RHIC Electron Cooling Group
Diamond Amplified Photocathode principles
Brookhaven National Laboratory (BNL) has an ongoing effort to develop an electron amplifier based on secondary electron emission from diamond. This amplifier will be used in conjunction with a photocathode to produce a high-brightness, high-average-current electron source for accelerators, including the electron cooler for BNL’s Relativistic Heavy Ion Collider (RHIC). This program has already demonstrated significant electron gain (over 300), and has the potential revolutionize photoinjector design and cathode development, by increasing the effective quantum efficiency of a cathode to over 1000%. The diamond will also act as a vacuum barrier, protecting the photocathode from contamination by the accelerator vacuum.

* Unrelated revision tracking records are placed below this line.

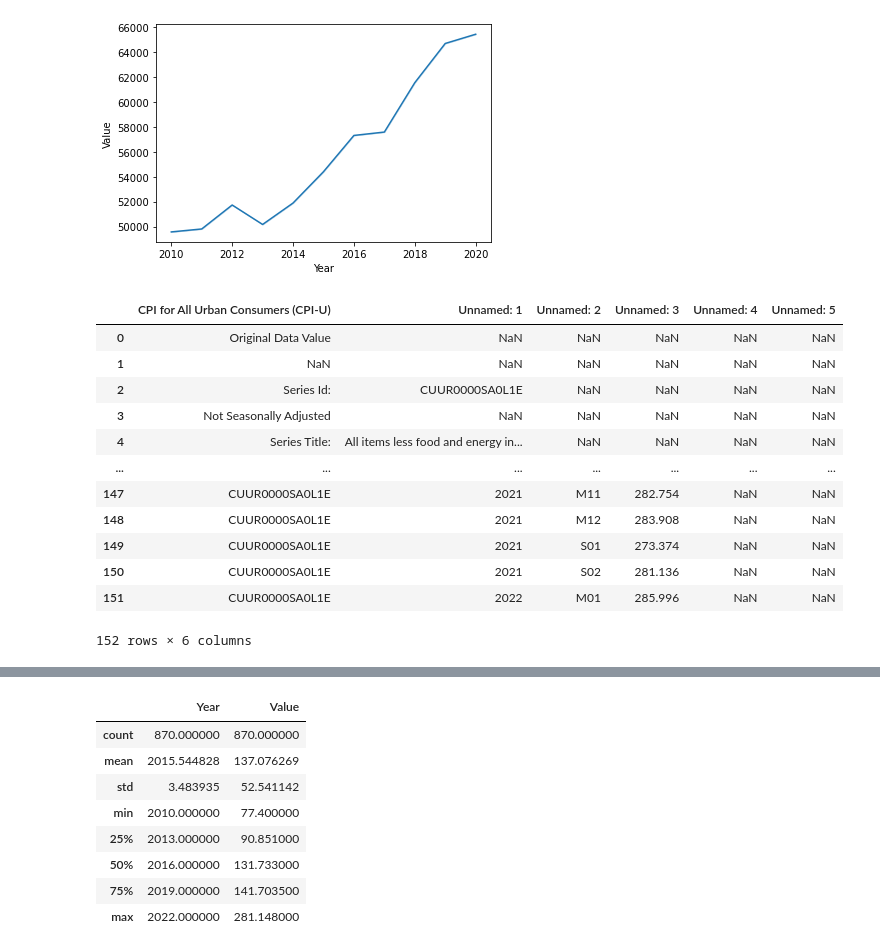
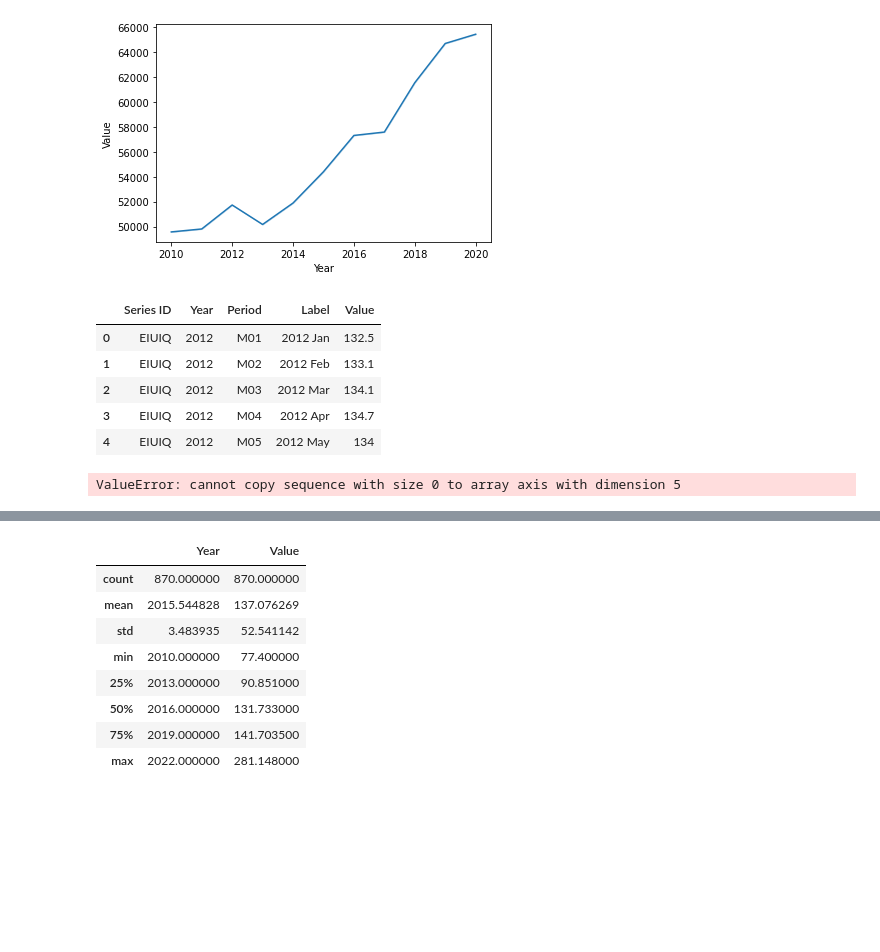
Before and after one commit to techthumb1/bls_project, a Jupyter notebook: notebooks/bls_data_tool.ipynb, the cells around one changed output, grey strips where cells are left out. Saved outputs shown, nothing was run; the diff lists cells and outputs as text; code cells hidden in the pictures; blank space fills up the shorter version.

Commit message:
adding more data to notebook and creating tree model

```diff
--- a/notebooks/bls_data_tool.ipynb
+++ b/notebooks/bls_data_tool.ipynb
@@ -247,19 +251,3 @@ wages_age.head()
 sns.lineplot(wages_age['Year'], wages_age['Value']);
 # %% [output]
 [figure]
-# %%
-cpi
-# %% [output]
-|  | CPI for All Urban Consumers (CPI-U) | Unnamed: 1 | Unnamed: 2 | Unnamed: 3 | Unnamed: 4 | Unnamed: 5 |
-| 0 | Original Data Value | NaN | NaN | NaN | NaN | NaN |
-| 1 | NaN | NaN | NaN | NaN | NaN | NaN |
-| 2 | Series Id: | CUUR0000SA0L1E | NaN | NaN | NaN | NaN |
-| 3 | Not Seasonally Adjusted | NaN | NaN | NaN | NaN | NaN |
-| 4 | Series Title: | All items less food and energy in... | NaN | NaN | NaN | NaN |
-| ... | ... | ... | ... | ... | ... | ... |
-| 147 | CUUR0000SA0L1E | 2021 | M11 | 282.754 | NaN | NaN |
-| 148 | CUUR0000SA0L1E | 2021 | M12 | 283.908 | NaN | NaN |
-| 149 | CUUR0000SA0L1E | 2021 | S01 | 273.374 | NaN | NaN |
-| 150 | CUUR0000SA0L1E | 2021 | S02 | 281.136 | NaN | NaN |
-| 151 | CUUR0000SA0L1E | 2022 | M01 | 285.996 | NaN | NaN |
-152 rows × 6 columns
@@ -265,0 +270,17 @@ cpi
+# %%
+#print(merged_bls.shape)
+merged_bls=merged_bls.head().T
+merged_bls
+# %% [output]
+|  | Series ID | Year | Period | Label | Value |
+| 0 | EIUIQ | 2012 | M01 | 2012 Jan | 132.5 |
+| 1 | EIUIQ | 2012 | M02 | 2012 Feb | 133.1 |
+| 2 | EIUIQ | 2012 | M03 | 2012 Mar | 134.1 |
+| 3 | EIUIQ | 2012 | M04 | 2012 Apr | 134.7 |
+| 4 | EIUIQ | 2012 | M05 | 2012 May | 134 |
+# %%
+# Rename headers
+bls_clean = merged_bls.drop(merged_bls[:0], axis=0)
+bls_clean
+# %% [output]
+ValueError: cannot copy sequence with size 0 to array axis with dimension 5
```
Also changed, not shown: parts of 13 cells of this notebook, 3 other files.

The electrons emitted from diamond are expected to be “cold”, as the electrons thermalize to the bottom of the diamond conduction band – leading to a low thermal emittance.
The principle of the photo-multiplying cathode is as follows: The electrons in this gun can be generated by laser light illuminating a photocathode. In the figure, the laser light is introduced through a transparent window to the back of the photocathode, which is assumed to be appropriately thin. The cathode will be situated behind a thin (~30 micron), specially prepared diamond window. A DC voltage is applied between the photocathode and a thin metal layer on the diamond. The electrons are accelerated by this field to a few keV and strike the diamond. The electrons are stopped rapidly, generating a cascade of secondary electrons (depending on the primary energy). The secondary electrons drift through the diamond under the RF electric field of the cavity. The surface of the diamond on the superconducting cavity side is specially prepared by hydrogen bonding to be a Negative Electron Affinity (NEA) surface. Since the electrons are thermalized in passage through the diamond to sub eV temperature, the NEA surface allows them to exit the diamond with a very low thermal emittance.
Last Modified: March 3, 2011